Fintech CEO iSignthis accused the Australian Securities Exchange (ASX) of abusing its market leading position by trying to delay the launch of ClearPay, a blockchain-based trading system from rival National Stock Exchange of Australia (NSX ).
Public inquiry opened
A joint venture between iSignthis and NSX, ClearPay uses distributed technology (DLT) to facilitate day-to-day operations and updated accounting between trading participants, the share register and the exchange.
Although it was only publicly disclosed in February, iSignthis and NSX CEO John Karantzis said the news leaked early and led ASX to suspend ISX stock trading on October 2.
Karantzis said that the ASX has organized a "public inquiry" on ClearPay and how it would compete with its settlement service, Austraclear, as well as its own DLT-based trading system.
ASX is working on a DLT-based replacement for invest for its aging compensation system for almost five years.

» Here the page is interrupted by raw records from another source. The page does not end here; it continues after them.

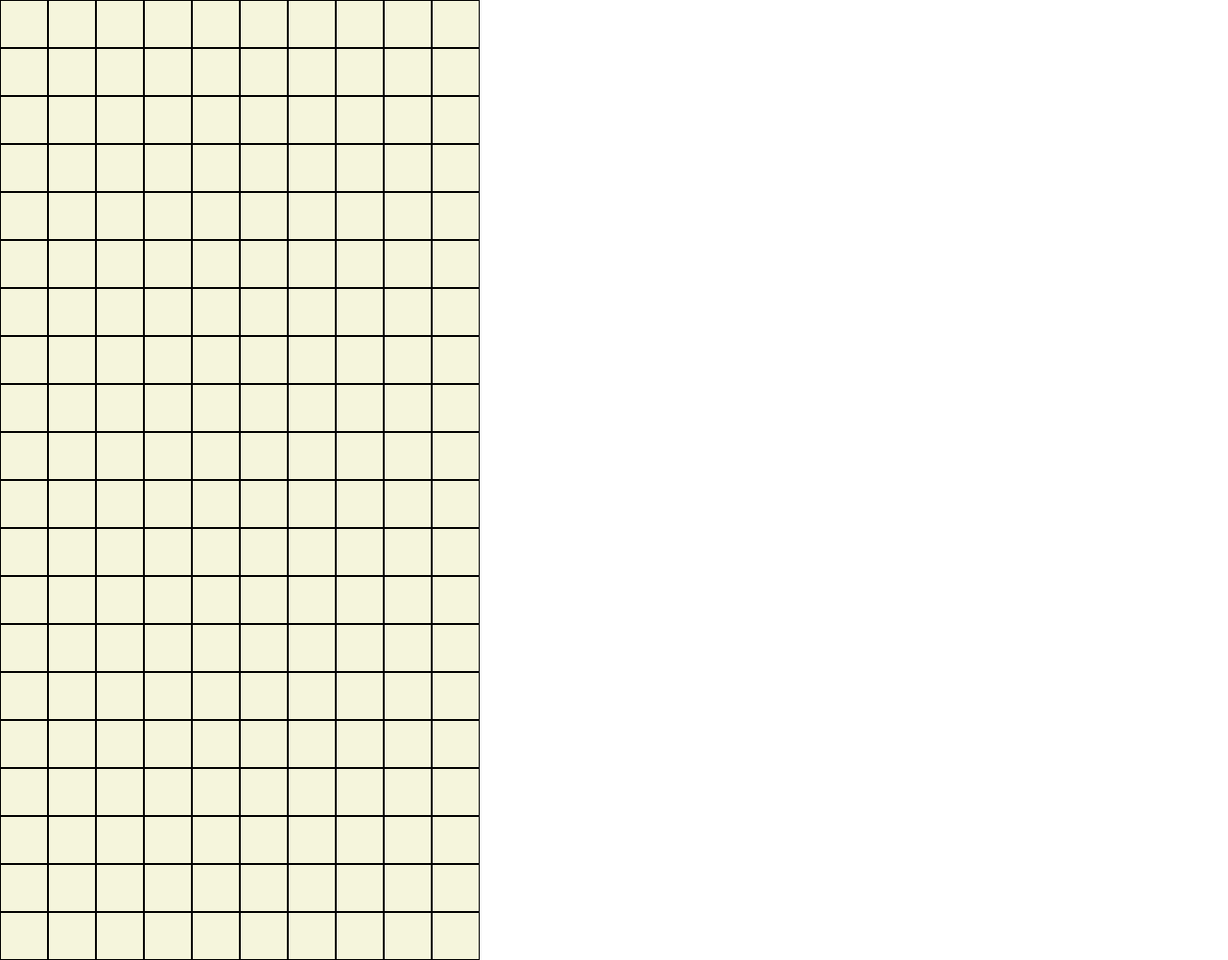
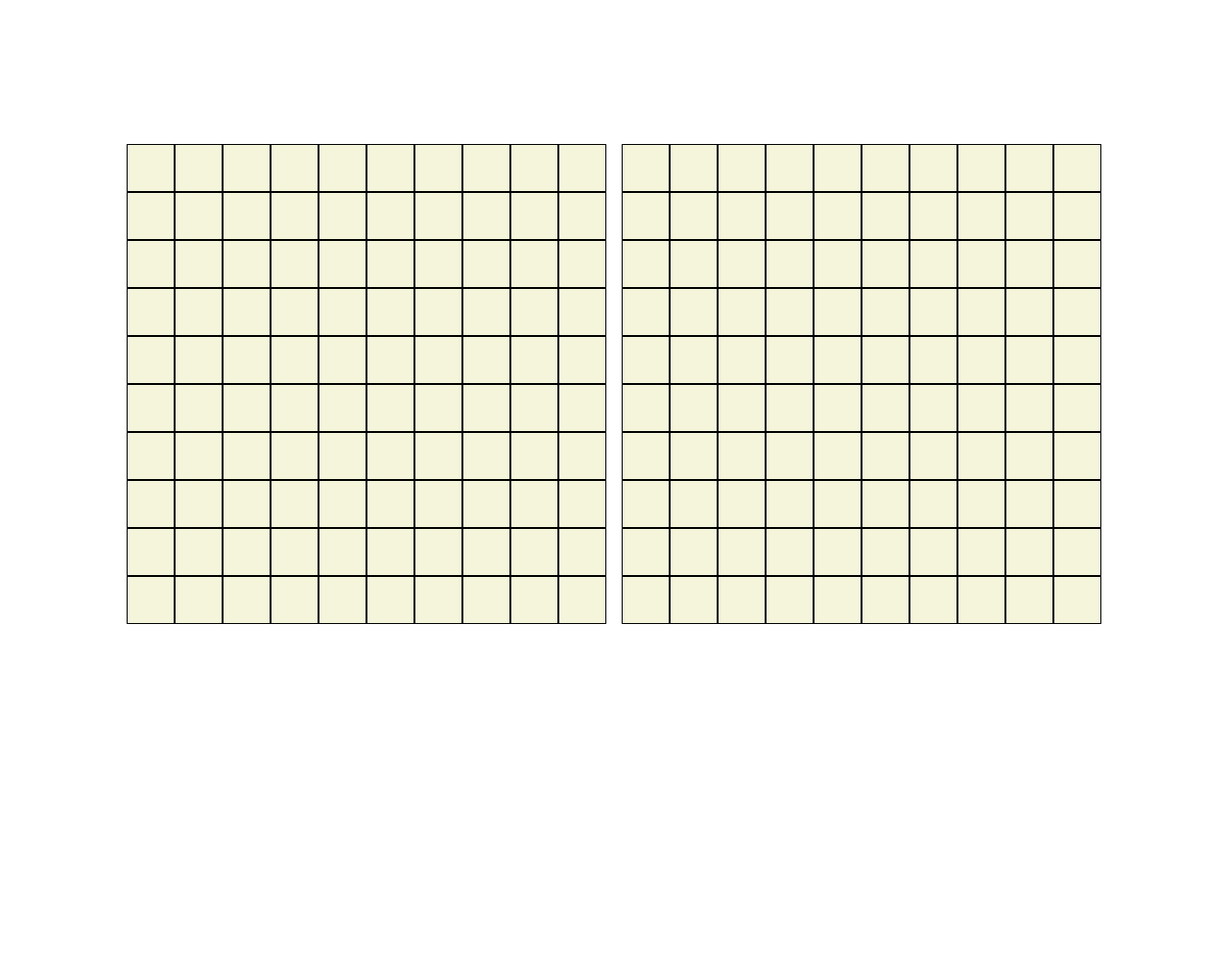
Before and after one commit to Long-Hold/odin-battleship, a website built with webpack: page src/template.html in a window 1280 px wide. Shown: the whole page at 96% size. After the commit the page ends 800 px from the top, so only its background shows below. Built offline with nearby package versions, Linux system fonts and the light colour scheme.

Commit message:
refactor: Adjust auto-sizing of game grid

```diff
--- a/src/styles/styles.css
+++ b/src/styles/styles.css
@@ -213,12 +213,28 @@ summary {
 MY STYLES BELOW THIS LINE
 =====
  */
+body {
+  height: 100vh;
+}
+
+ #game-grids-container {
+  height: 100%;
+  display: flex;
+  gap: 1rem;
+  place-content: center;
+  align-items: center;
+  flex-flow: row wrap;
+ }
 
  .game-grid {
+  height: fit-content;
   width: fit-content;
+  --cell-size: min(50px, calc((100vw - 2rem) / 10));
+
   display: grid;
-  grid-template-rows: repeat(10, 50px);
-  grid-template-columns: repeat(10, 50px);
+  grid-template-rows: repeat(10, var(--cell-size));
+  grid-template-columns: repeat(10, var(--cell-size));
+
   background-color: beige;
 
   div {
```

Although it was originally scheduled for April 2021, the exchange said in late March that it would delay the launch date due to the uncertainty caused by the coronavirus.
For its part, ASX said it suspended iSignthis shares - which had increased tenfold during 2019 - so that it could review after a group of market research raised concerns about disclosure, governance and the structure of the company's shareholders.
In December 2019, iSignthis initiated legal proceedings against the exchange, arguing that the suspension was illegal. So, this April, he requested an injunction that would prevent ASX from issuing a 41-page report claiming that iSignthis had broken the law. But she was rejected by the court.
The report published by ASX
In the report, released April 30, ASX stated that iSignthis has issued 336 million shares, or "milestones", for the directors and executives of the company after signing four unusual contracts, outside of its core business, which are not were made public until long after.
"If ASX were to restore ISX shares in trading now, it would allow holders of Milestone Shares to sell them immediately on the market and to renounce proceeds in circumstances where there are serious questions to answer about the legitimacy of their problem," concludes the report.
In a statement, Karantzis said: "the board of ISX rejects the ASX Statement of Reasons, which it regards as a fundamentally incorrect document which constitutes a series of erroneous conclusions based on incorrectly factual information and assumptions."
The information newspaper CoinDesk asked ASX to comment on Karantzis' new allegations. A spokesman declined to respond to the allegations, but said the exchange was made aware that there was some type of relationship between iSignthis and NSX only in February, more than five months after the suspension of ISX actions.